EXERCISE REQUIREMENTS:
The records that follow are to be reproduced exactly. Any pictures in them are left out.

----------

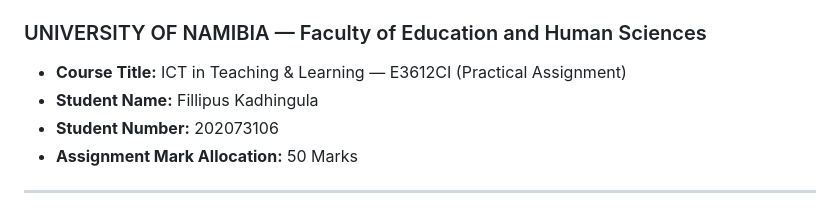
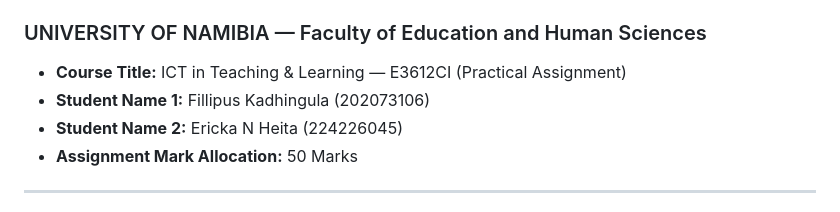
Before and after one commit to kadhingulafillipus-prog/unam-ict-assignment, a Markdown page: README.md, the part around the change. Drawn GitHub-style.

```diff
--- a/README.md
+++ b/README.md
@@ -1,8 +1,8 @@
 # Grade 10 English as a Second Language (ESL) — Narrative Writing
 ### UNIVERSITY OF NAMIBIA — Faculty of Education and Human Sciences
 * **Course Title:** ICT in Teaching & Learning — E3612CI (Practical Assignment)
-* **Student Name:** Fillipus Kadhingula
-* **Student Number:** 202073106
+* **Student Name 1:** Fillipus Kadhingula (202073106)
+* **Student Name 2:** Ericka N Heita (224226045)
 * **Assignment Mark Allocation:** 50 Marks
 
 ---
```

----------

RESPONSE:
Before and after one commit to kadhingulafillipus-prog/unam-ict-assignment, a Markdown page: README.md, the part around the change. Drawn GitHub-style.

```diff
--- a/README.md
+++ b/README.md
@@ -1,8 +1,8 @@
 # Grade 10 English as a Second Language (ESL) — Narrative Writing
 ### UNIVERSITY OF NAMIBIA — Faculty of Education and Human Sciences
 * **Course Title:** ICT in Teaching & Learning — E3612CI (Practical Assignment)
-* **Student Name:** Fillipus Kadhingula
-* **Student Number:** 202073106
+* **Student Name 1:** Fillipus Kadhingula (202073106)
+* **Student Name 2:** Ericka N Heita (224226045)
 * **Assignment Mark Allocation:** 50 Marks
 
 ---
```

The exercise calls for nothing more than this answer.